**What to produce**
Would you set down all of the entries below exactly as they stand?

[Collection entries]
+---+

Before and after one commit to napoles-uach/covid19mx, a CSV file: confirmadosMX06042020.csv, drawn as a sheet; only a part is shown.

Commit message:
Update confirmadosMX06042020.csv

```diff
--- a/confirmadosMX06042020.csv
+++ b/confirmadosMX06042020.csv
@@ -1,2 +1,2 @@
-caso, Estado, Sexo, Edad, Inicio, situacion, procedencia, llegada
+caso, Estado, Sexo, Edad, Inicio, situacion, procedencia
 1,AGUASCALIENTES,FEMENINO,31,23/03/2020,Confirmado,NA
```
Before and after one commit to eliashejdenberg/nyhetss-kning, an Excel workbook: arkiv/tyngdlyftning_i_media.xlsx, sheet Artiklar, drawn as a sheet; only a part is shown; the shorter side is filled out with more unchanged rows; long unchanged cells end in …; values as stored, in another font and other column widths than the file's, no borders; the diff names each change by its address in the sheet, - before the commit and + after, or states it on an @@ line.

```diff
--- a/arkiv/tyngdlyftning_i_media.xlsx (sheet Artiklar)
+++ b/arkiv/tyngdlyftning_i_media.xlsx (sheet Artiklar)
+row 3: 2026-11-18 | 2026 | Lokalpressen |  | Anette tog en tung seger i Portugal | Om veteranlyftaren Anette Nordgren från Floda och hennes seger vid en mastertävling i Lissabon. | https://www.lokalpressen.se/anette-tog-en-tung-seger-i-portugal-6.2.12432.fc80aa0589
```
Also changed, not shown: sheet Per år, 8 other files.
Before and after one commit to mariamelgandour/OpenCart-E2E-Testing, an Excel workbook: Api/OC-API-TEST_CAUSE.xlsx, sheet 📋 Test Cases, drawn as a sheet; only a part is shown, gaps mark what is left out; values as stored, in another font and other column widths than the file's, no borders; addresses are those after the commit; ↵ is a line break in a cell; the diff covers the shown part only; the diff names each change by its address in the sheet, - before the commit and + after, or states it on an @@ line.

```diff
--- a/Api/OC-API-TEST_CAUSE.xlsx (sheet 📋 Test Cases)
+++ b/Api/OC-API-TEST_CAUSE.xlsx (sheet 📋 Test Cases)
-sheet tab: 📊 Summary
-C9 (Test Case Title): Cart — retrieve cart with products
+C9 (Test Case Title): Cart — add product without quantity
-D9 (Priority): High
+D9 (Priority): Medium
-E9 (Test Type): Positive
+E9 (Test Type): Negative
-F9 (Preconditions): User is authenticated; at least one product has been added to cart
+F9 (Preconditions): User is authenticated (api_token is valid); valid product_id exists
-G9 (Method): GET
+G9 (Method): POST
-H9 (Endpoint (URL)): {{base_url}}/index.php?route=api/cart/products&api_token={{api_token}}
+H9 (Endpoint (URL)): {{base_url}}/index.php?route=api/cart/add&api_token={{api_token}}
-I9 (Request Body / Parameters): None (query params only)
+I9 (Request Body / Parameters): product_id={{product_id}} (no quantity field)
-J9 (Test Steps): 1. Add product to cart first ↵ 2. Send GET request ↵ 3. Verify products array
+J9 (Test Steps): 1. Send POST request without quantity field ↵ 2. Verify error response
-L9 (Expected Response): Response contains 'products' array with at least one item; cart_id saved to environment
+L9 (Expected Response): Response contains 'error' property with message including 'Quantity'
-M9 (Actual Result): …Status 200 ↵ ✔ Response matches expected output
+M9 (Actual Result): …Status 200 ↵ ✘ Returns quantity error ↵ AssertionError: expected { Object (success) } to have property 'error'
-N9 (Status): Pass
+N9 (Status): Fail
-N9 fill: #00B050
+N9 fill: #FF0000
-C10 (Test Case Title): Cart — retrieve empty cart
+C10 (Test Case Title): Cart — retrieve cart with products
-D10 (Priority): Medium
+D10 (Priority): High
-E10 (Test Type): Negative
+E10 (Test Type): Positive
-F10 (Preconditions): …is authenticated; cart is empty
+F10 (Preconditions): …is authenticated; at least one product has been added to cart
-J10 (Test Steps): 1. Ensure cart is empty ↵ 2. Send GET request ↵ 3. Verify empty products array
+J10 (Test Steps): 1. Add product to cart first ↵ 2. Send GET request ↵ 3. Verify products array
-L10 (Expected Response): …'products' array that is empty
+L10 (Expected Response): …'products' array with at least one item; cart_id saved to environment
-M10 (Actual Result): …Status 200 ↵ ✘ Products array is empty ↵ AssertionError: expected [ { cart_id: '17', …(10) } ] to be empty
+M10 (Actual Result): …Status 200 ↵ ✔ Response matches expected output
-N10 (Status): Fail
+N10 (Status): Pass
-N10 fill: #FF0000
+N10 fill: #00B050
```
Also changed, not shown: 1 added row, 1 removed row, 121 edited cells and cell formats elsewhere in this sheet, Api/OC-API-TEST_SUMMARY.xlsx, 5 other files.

+---+

**Answer space**
Before and after one commit to napoles-uach/covid19mx, a CSV file: confirmadosMX06042020.csv, drawn as a sheet; only a part is shown.

Commit message:
Update confirmadosMX06042020.csv

```diff
--- a/confirmadosMX06042020.csv
+++ b/confirmadosMX06042020.csv
@@ -1,2 +1,2 @@
-caso, Estado, Sexo, Edad, Inicio, situacion, procedencia, llegada
+caso, Estado, Sexo, Edad, Inicio, situacion, procedencia
 1,AGUASCALIENTES,FEMENINO,31,23/03/2020,Confirmado,NA
```
Before and after one commit to eliashejdenberg/nyhetss-kning, an Excel workbook: arkiv/tyngdlyftning_i_media.xlsx, sheet Artiklar, drawn as a sheet; only a part is shown; the shorter side is filled out with more unchanged rows; long unchanged cells end in …; values as stored, in another font and other column widths than the file's, no borders; the diff names each change by its address in the sheet, - before the commit and + after, or states it on an @@ line.

```diff
--- a/arkiv/tyngdlyftning_i_media.xlsx (sheet Artiklar)
+++ b/arkiv/tyngdlyftning_i_media.xlsx (sheet Artiklar)
+row 3: 2026-11-18 | 2026 | Lokalpressen |  | Anette tog en tung seger i Portugal | Om veteranlyftaren Anette Nordgren från Floda och hennes seger vid en mastertävling i Lissabon. | https://www.lokalpressen.se/anette-tog-en-tung-seger-i-portugal-6.2.12432.fc80aa0589
```
Also changed, not shown: sheet Per år, 8 other files.
Before and after one commit to mariamelgandour/OpenCart-E2E-Testing, an Excel workbook: Api/OC-API-TEST_CAUSE.xlsx, sheet 📋 Test Cases, drawn as a sheet; only a part is shown, gaps mark what is left out; values as stored, in another font and other column widths than the file's, no borders; addresses are those after the commit; ↵ is a line break in a cell; the diff covers the shown part only; the diff names each change by its address in the sheet, - before the commit and + after, or states it on an @@ line.

```diff
--- a/Api/OC-API-TEST_CAUSE.xlsx (sheet 📋 Test Cases)
+++ b/Api/OC-API-TEST_CAUSE.xlsx (sheet 📋 Test Cases)
-sheet tab: 📊 Summary
-C9 (Test Case Title): Cart — retrieve cart with products
+C9 (Test Case Title): Cart — add product without quantity
-D9 (Priority): High
+D9 (Priority): Medium
-E9 (Test Type): Positive
+E9 (Test Type): Negative
-F9 (Preconditions): User is authenticated; at least one product has been added to cart
+F9 (Preconditions): User is authenticated (api_token is valid); valid product_id exists
-G9 (Method): GET
+G9 (Method): POST
-H9 (Endpoint (URL)): {{base_url}}/index.php?route=api/cart/products&api_token={{api_token}}
+H9 (Endpoint (URL)): {{base_url}}/index.php?route=api/cart/add&api_token={{api_token}}
-I9 (Request Body / Parameters): None (query params only)
+I9 (Request Body / Parameters): product_id={{product_id}} (no quantity field)
-J9 (Test Steps): 1. Add product to cart first ↵ 2. Send GET request ↵ 3. Verify products array
+J9 (Test Steps): 1. Send POST request without quantity field ↵ 2. Verify error response
-L9 (Expected Response): Response contains 'products' array with at least one item; cart_id saved to environment
+L9 (Expected Response): Response contains 'error' property with message including 'Quantity'
-M9 (Actual Result): …Status 200 ↵ ✔ Response matches expected output
+M9 (Actual Result): …Status 200 ↵ ✘ Returns quantity error ↵ AssertionError: expected { Object (success) } to have property 'error'
-N9 (Status): Pass
+N9 (Status): Fail
-N9 fill: #00B050
+N9 fill: #FF0000
-C10 (Test Case Title): Cart — retrieve empty cart
+C10 (Test Case Title): Cart — retrieve cart with products
-D10 (Priority): Medium
+D10 (Priority): High
-E10 (Test Type): Negative
+E10 (Test Type): Positive
-F10 (Preconditions): …is authenticated; cart is empty
+F10 (Preconditions): …is authenticated; at least one product has been added to cart
-J10 (Test Steps): 1. Ensure cart is empty ↵ 2. Send GET request ↵ 3. Verify empty products array
+J10 (Test Steps): 1. Add product to cart first ↵ 2. Send GET request ↵ 3. Verify products array
-L10 (Expected Response): …'products' array that is empty
+L10 (Expected Response): …'products' array with at least one item; cart_id saved to environment
-M10 (Actual Result): …Status 200 ↵ ✘ Products array is empty ↵ AssertionError: expected [ { cart_id: '17', …(10) } ] to be empty
+M10 (Actual Result): …Status 200 ↵ ✔ Response matches expected output
-N10 (Status): Fail
+N10 (Status): Pass
-N10 fill: #FF0000
+N10 fill: #00B050
```
Also changed, not shown: 1 added row, 1 removed row, 121 edited cells and cell formats elsewhere in this sheet, Api/OC-API-TEST_SUMMARY.xlsx, 5 other files.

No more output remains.